Pompeii started as me wanting to tell this story about working for Francesco Clemente. But that was too complicated. Too many modern details. Dash had been telling me I should make a romance and I had always wanted to do a riff on the genre. So I mashed up my classical influences - many learned from Clemente - and set the whole thing in Pompeii at the time of the eruption of Mount Vesuvius in 79 AD. Working for Clemente had that feeling of going into another world - so it felt right. Plus I could play out the narrative without explaining too much. Pompeii is like a genre in itself - like stories set around the sinking of the Titanic.

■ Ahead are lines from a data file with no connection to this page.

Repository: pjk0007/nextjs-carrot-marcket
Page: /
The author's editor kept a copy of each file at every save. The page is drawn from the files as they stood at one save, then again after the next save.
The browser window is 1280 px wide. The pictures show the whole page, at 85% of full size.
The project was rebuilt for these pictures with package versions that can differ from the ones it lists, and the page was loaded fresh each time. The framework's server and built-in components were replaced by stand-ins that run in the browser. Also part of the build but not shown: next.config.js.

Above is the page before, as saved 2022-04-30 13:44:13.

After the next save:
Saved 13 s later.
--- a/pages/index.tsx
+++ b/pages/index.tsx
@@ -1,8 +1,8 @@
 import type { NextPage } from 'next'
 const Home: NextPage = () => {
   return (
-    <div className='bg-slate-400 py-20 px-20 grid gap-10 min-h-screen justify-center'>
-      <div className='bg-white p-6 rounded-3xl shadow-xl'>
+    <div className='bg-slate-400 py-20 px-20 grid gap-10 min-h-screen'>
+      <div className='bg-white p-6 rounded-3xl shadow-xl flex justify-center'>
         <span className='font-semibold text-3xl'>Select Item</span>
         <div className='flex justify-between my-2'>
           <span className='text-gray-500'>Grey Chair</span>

There is considerable scope for a discussion of the retelling of the dynamic between Marcus/Santoro the lowly assistant and Flavius/Clemente the celebrated painter in Pompeii, but here I want to highlight the idea that the 'mash-up' of Santoro's 'classical influences' is in some ways inspired by Clemente. Two of the paintings that play a role in Pompeii are of Flavius' mistress, called simply 'the princess' and his wife Alba. The former is a full-figure, reclining, while the latter is a close-up, head-shot portrait. In 2006, Clemente painted a series of portraits of well-known figures (e.g. Salman Rushdie), as well as his wife - Alba Clemente - which bears an uncanny resemblance to the head-shot portrait of Flavius' wife, Alba.
For more on Frank Santoro, go here.